Tresca stress distribution of vacuum vessel on TF coil fast discharge event at discharge time constant of 30 seconds.

References
[A] Y. Sakamoto et al., 27th IAEA Int. Conf. on Fusion Energy (2018) FIP/3-2
[B] K. Tobita et al., 2019 Fusion Sci. Technol. 75 372-383
[C] Y. Itoh et al., Plasma and Fusion Res., 14 (2019) 1405167

Affiliation National Institutes for Quantum and Radiological Science and Technology
Country or International Organization Japan

Primary authors
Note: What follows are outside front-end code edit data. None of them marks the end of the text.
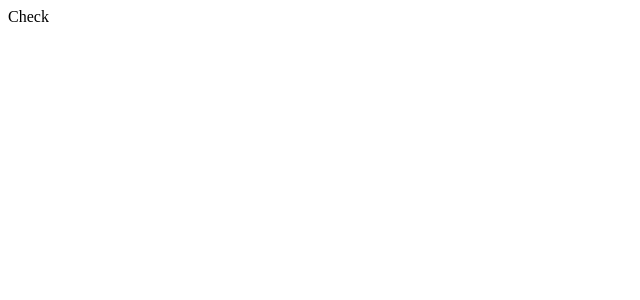
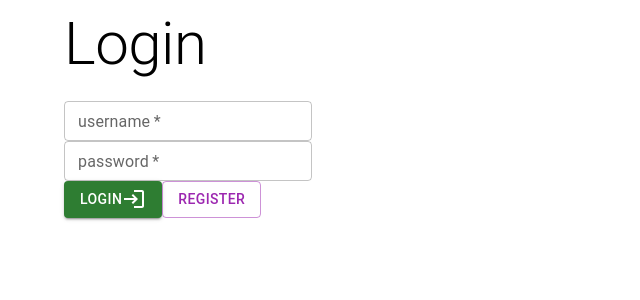
Before and after one commit to SiddharthB70/emitrr_quiz_frontend, a React (Vite) app: page / in a window 1280 px wide. Shown: the top 300 px of the page, without its empty margins (0-640 px from the left). Built offline with nearby package versions, Linux system fonts and the light colour scheme.

Commit message:
created login form

```diff
--- a/package.json
+++ b/package.json
@@ -10,6 +10,11 @@
         "preview": "vite preview"
     },
     "dependencies": {
+        "@emotion/react": "^11.11.1",
+        "@emotion/styled": "^11.11.0",
+        "@mui/icons-material": "^5.14.11",
+        "@mui/material": "^5.14.11",
+        "axios": "^1.5.1",
         "react": "^18.2.0",
         "react-dom": "^18.2.0"
     },
--- a/src/App.tsx
+++ b/src/App.tsx
@@ -1,5 +1,14 @@
+import { Container } from "@mui/material";
+import Login from "./features/auth/components/Login";
+
 function App() {
-    return <>Check</>;
+    return (
+        <>
+            <Container>
+                <Login />
+            </Container>
+        </>
+    );
 }
 
 export default App;
--- /dev/null
+++ b/src/config/index.ts
@@ -0,0 +1 @@
+export const API_URL = import.meta.env.VITE_API_URL;
--- /dev/null
+++ b/src/features/auth/components/Login.tsx
@@ -0,0 +1,65 @@
+import { Button, TextField, Typography } from "@mui/material";
+import LoginIcon from "@mui/icons-material/Login";
+import { useState } from "react";
+
+const Login = () => {
+    const [username, setUsername] = useState("");
+    const [password, setPassword] = useState("");
+
+    return (
+        <>
+            <Typography
+                variant="h2"
+                gutterBottom
+                component="h1"
+            >
+                Login
+            </Typography>
+            <form>
+                <TextField
+                    label="username"
+                    variant="outlined"
+                    size="small"
+                    sx={{
+                        display: "block",
+                    }}
+                    value={username}
+                    onChange={(e) => {
+                        setUsername(e.target.value);
+                    }}
+                    required
+                ></TextField>
+                <TextField
+                    label="password"
+                    variant="outlined"
+                    size="small"
+                    sx={{
+                        display: "block",
+                    }}
+                    type="password"
+                    value={password}
+                    onChange={(e) => {
+                        setPassword(e.target.value);
+                    }}
+                    required
+                ></TextField>
+                <Button
+                    variant="contained"
+                    color="success"
+                    type="submit"
+                >
+                    Login
+                    <LoginIcon />
+                </Button>
+                <Button
+                    color="secondary"
+                    variant="outlined"
+                >
+                    Register
+                </Button>
+            </form>
+        </>
+    );
+};
+
+export default Login;
```
Also changed, not shown: src/env.d.ts (added, +9 -0 lines), src/lib/axios.ts (added, +10 -0 lines), tsconfig.json (+6 -1 lines), 2 other files (tests, documents, lock files or other folders).
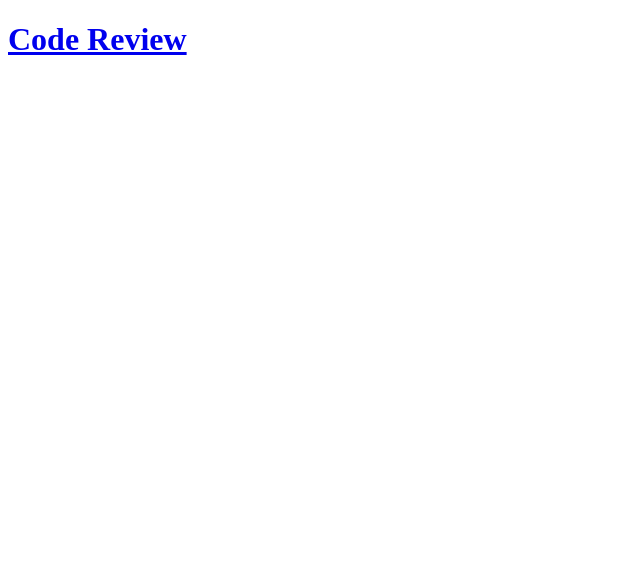
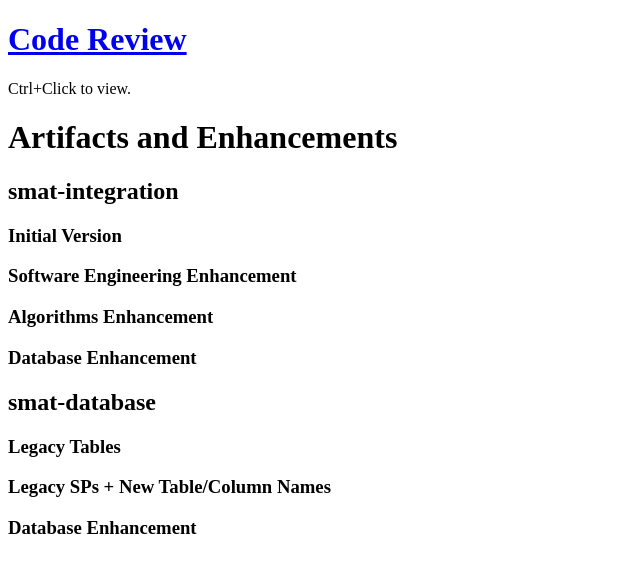
Before and after one commit to kwinters-snhu/kwinters-snhu.github.io, a plain HTML site: page index.html in a window 1280 px wide. Shown: the whole page, without its empty margins (0-640 px from the left). Drawn offline with Linux system fonts and the light colour scheme.

Commit message:
Update index.html

```diff
--- a/index.html
+++ b/index.html
@@ -7,5 +7,18 @@
 </head>
 <body>
     <h1><a href="https://snhu-my.sharepoint.com/:f:/g/personal/kira_winters_snhu_edu/Epr9Ja00gmNJoukzkblj6CEBCDNWnZJ9zLHGABE2Nst3xA?email=f.bermudez%40snhu.edu&e=Nrwkwh">Code Review</a></h1>
+    <p>Ctrl+Click to view.</p>
+
+    <h1>Artifacts and Enhancements</h1>
+    <h2>smat-integration</h2>
+    <h3>Initial Version</h3>
+    <h3>Software Engineering Enhancement</h3>
+    <h3>Algorithms Enhancement</h3>
+    <h3>Database Enhancement</h3>
+
+    <h2>smat-database</h2>
+    <h3>Legacy Tables</h3>
+    <h3>Legacy SPs + New Table/Column Names</h3>
+    <h3>Database Enhancement</h3>
 </body>
 </html>
```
Hiroyasu Utoh (National Institutes for Quantum and Radiological Science and Technology) Mr Yasuyuki Itoh (Fukui University of Technology) Ryoji Hiwatari (National Institutes for Quantum and Radiological Science and Technology) Yoshiteru Sakamoto (National Institutes for Quantum and Radiological Science and Technology) Youji Someya (National Institutes for Quantum and Radiological Science and Technology) Nobuyuki Asakura (National Institutes for Quantum and Radiological Science and Technology (QST)) Yuya Miyoshi (National Institutes for Quantum and Radiological Science and Technology) Dr Yuki Homma (Rokkasho Fusion Institute, National Institutes for Quantum and Radiological Science and Technology) Noriyoshi Nakajima (National Institute for Fusion Science) Kenji Tobita (National Institutes for Quantum and Radiological Science and Technology)

Presentation Materials